> **EXTRACTED DATA**:
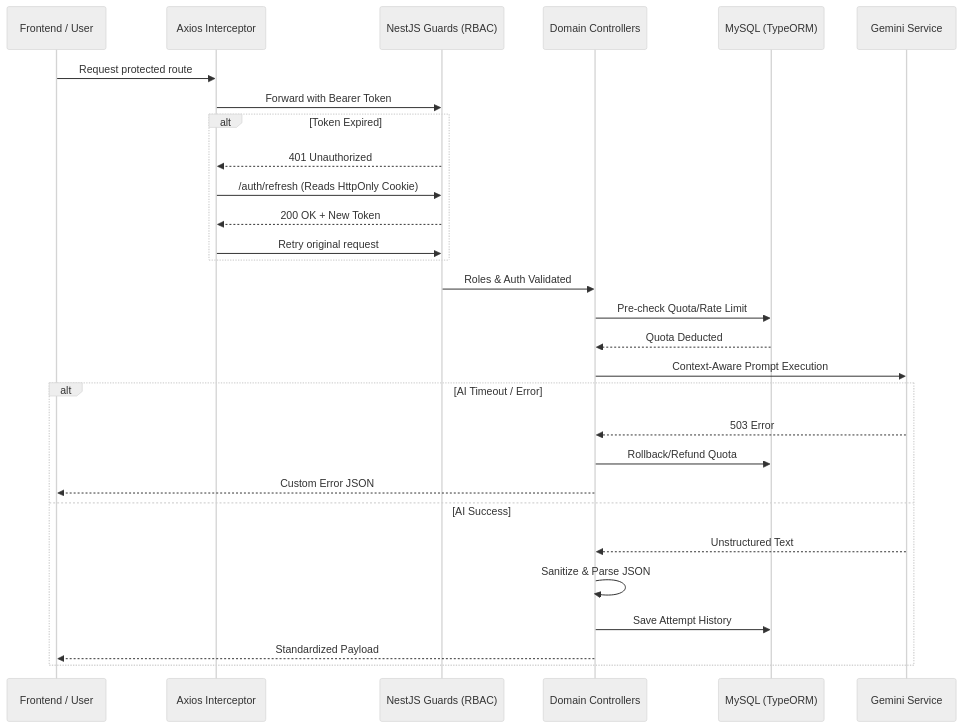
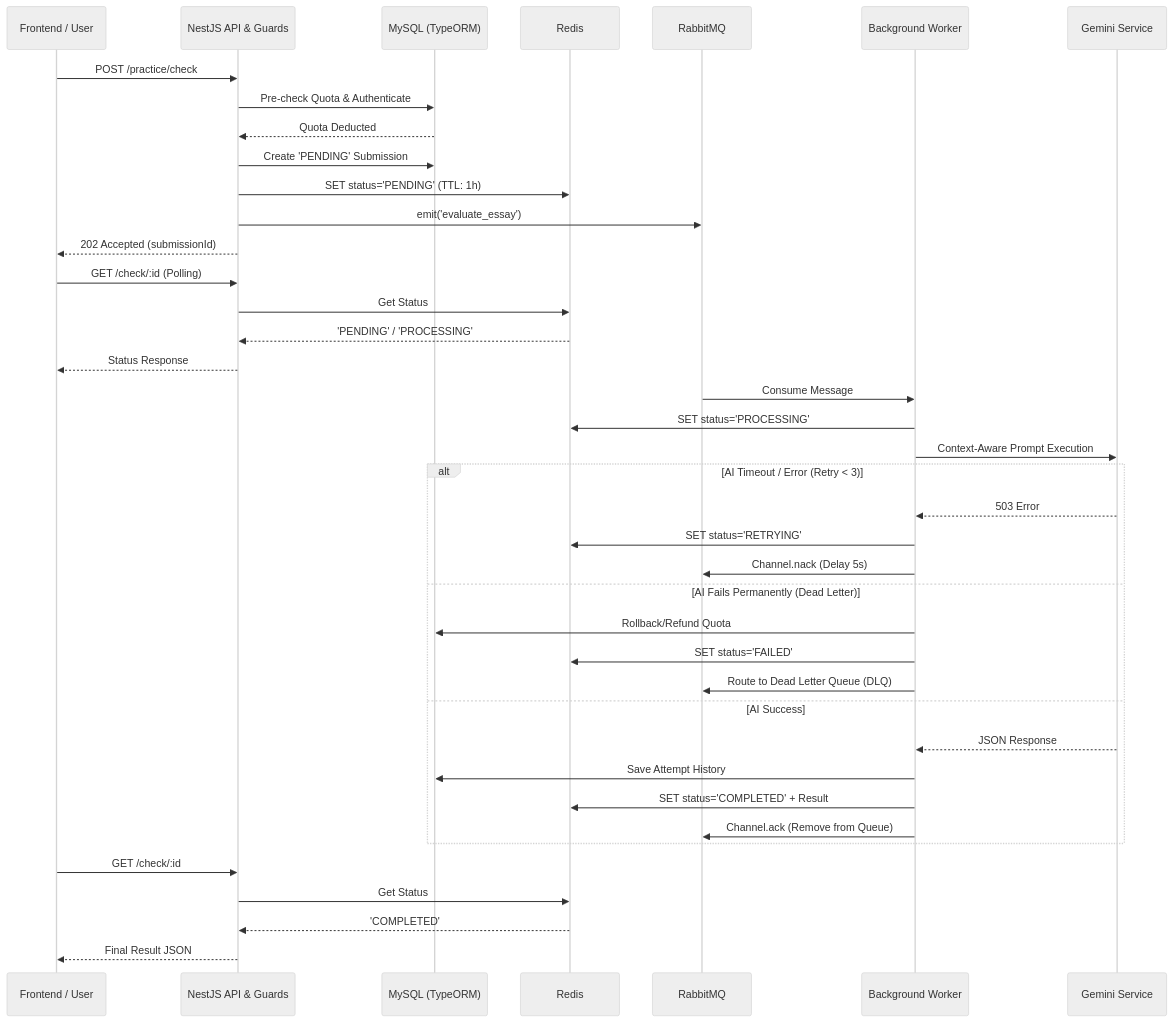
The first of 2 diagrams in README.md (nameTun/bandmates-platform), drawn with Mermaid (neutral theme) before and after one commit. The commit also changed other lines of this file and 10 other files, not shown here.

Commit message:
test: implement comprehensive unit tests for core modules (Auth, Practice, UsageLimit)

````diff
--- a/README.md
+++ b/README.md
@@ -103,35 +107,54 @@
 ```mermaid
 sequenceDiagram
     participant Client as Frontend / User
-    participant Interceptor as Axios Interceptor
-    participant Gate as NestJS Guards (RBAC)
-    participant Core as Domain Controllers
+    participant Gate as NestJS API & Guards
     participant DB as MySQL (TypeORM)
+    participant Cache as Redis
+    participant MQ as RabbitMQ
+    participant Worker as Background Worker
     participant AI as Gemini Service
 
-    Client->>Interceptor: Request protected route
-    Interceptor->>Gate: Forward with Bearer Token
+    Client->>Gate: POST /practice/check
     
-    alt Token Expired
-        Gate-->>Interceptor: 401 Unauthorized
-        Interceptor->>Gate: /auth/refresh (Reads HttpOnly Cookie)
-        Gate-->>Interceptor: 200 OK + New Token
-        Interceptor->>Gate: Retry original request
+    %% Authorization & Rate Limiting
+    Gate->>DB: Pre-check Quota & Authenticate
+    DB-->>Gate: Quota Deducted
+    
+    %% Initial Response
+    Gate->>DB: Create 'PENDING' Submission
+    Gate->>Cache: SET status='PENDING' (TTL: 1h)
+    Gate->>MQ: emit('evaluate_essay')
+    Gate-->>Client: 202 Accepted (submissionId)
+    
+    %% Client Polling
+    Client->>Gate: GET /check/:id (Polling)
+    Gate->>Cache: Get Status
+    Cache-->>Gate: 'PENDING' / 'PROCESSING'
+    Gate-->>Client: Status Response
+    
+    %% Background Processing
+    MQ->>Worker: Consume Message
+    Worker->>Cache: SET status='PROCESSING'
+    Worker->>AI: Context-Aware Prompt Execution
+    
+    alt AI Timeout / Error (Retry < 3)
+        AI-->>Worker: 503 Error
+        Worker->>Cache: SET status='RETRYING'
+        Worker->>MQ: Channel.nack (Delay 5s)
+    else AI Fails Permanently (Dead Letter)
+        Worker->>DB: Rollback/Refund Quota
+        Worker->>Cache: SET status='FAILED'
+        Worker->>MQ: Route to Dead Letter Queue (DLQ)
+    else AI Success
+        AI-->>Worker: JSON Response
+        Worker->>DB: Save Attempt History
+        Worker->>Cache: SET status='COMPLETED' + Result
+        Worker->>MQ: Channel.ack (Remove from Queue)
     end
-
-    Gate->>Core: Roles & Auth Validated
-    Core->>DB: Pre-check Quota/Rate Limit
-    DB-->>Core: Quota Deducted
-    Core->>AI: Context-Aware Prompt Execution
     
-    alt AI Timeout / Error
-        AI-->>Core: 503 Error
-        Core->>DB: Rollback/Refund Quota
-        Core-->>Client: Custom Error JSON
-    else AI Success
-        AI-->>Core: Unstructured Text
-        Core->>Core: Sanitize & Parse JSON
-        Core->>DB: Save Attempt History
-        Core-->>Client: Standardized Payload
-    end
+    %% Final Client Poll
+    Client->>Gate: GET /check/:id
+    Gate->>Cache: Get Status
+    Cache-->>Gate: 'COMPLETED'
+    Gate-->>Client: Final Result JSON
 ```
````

> **TASK ITEM**:
None of the pictures should appear; repeat the records exactly otherwise.

> **TASK RESULT**:
The first of 2 diagrams in README.md (nameTun/bandmates-platform), drawn with Mermaid (neutral theme) before and after one commit. The commit also changed other lines of this file and 10 other files, not shown here.

Commit message:
test: implement comprehensive unit tests for core modules (Auth, Practice, UsageLimit)

````diff
--- a/README.md
+++ b/README.md
@@ -103,35 +107,54 @@
 ```mermaid
 sequenceDiagram
     participant Client as Frontend / User
-    participant Interceptor as Axios Interceptor
-    participant Gate as NestJS Guards (RBAC)
-    participant Core as Domain Controllers
+    participant Gate as NestJS API & Guards
     participant DB as MySQL (TypeORM)
+    participant Cache as Redis
+    participant MQ as RabbitMQ
+    participant Worker as Background Worker
     participant AI as Gemini Service
 
-    Client->>Interceptor: Request protected route
-    Interceptor->>Gate: Forward with Bearer Token
+    Client->>Gate: POST /practice/check
     
-    alt Token Expired
-        Gate-->>Interceptor: 401 Unauthorized
-        Interceptor->>Gate: /auth/refresh (Reads HttpOnly Cookie)
-        Gate-->>Interceptor: 200 OK + New Token
-        Interceptor->>Gate: Retry original request
+    %% Authorization & Rate Limiting
+    Gate->>DB: Pre-check Quota & Authenticate
+    DB-->>Gate: Quota Deducted
+    
+    %% Initial Response
+    Gate->>DB: Create 'PENDING' Submission
+    Gate->>Cache: SET status='PENDING' (TTL: 1h)
+    Gate->>MQ: emit('evaluate_essay')
+    Gate-->>Client: 202 Accepted (submissionId)
+    
+    %% Client Polling
+    Client->>Gate: GET /check/:id (Polling)
+    Gate->>Cache: Get Status
+    Cache-->>Gate: 'PENDING' / 'PROCESSING'
+    Gate-->>Client: Status Response
+    
+    %% Background Processing
+    MQ->>Worker: Consume Message
+    Worker->>Cache: SET status='PROCESSING'
+    Worker->>AI: Context-Aware Prompt Execution
+    
+    alt AI Timeout / Error (Retry < 3)
+        AI-->>Worker: 503 Error
+        Worker->>Cache: SET status='RETRYING'
+        Worker->>MQ: Channel.nack (Delay 5s)
+    else AI Fails Permanently (Dead Letter)
+        Worker->>DB: Rollback/Refund Quota
+        Worker->>Cache: SET status='FAILED'
+        Worker->>MQ: Route to Dead Letter Queue (DLQ)
+    else AI Success
+        AI-->>Worker: JSON Response
+        Worker->>DB: Save Attempt History
+        Worker->>Cache: SET status='COMPLETED' + Result
+        Worker->>MQ: Channel.ack (Remove from Queue)
     end
-
-    Gate->>Core: Roles & Auth Validated
-    Core->>DB: Pre-check Quota/Rate Limit
-    DB-->>Core: Quota Deducted
-    Core->>AI: Context-Aware Prompt Execution
     
-    alt AI Timeout / Error
-        AI-->>Core: 503 Error
-        Core->>DB: Rollback/Refund Quota
-        Core-->>Client: Custom Error JSON
-    else AI Success
-        AI-->>Core: Unstructured Text
-        Core->>Core: Sanitize & Parse JSON
-        Core->>DB: Save Attempt History
-        Core-->>Client: Standardized Payload
-    end
+    %% Final Client Poll
+    Client->>Gate: GET /check/:id
+    Gate->>Cache: Get Status
+    Cache-->>Gate: 'COMPLETED'
+    Gate-->>Client: Final Result JSON
 ```
````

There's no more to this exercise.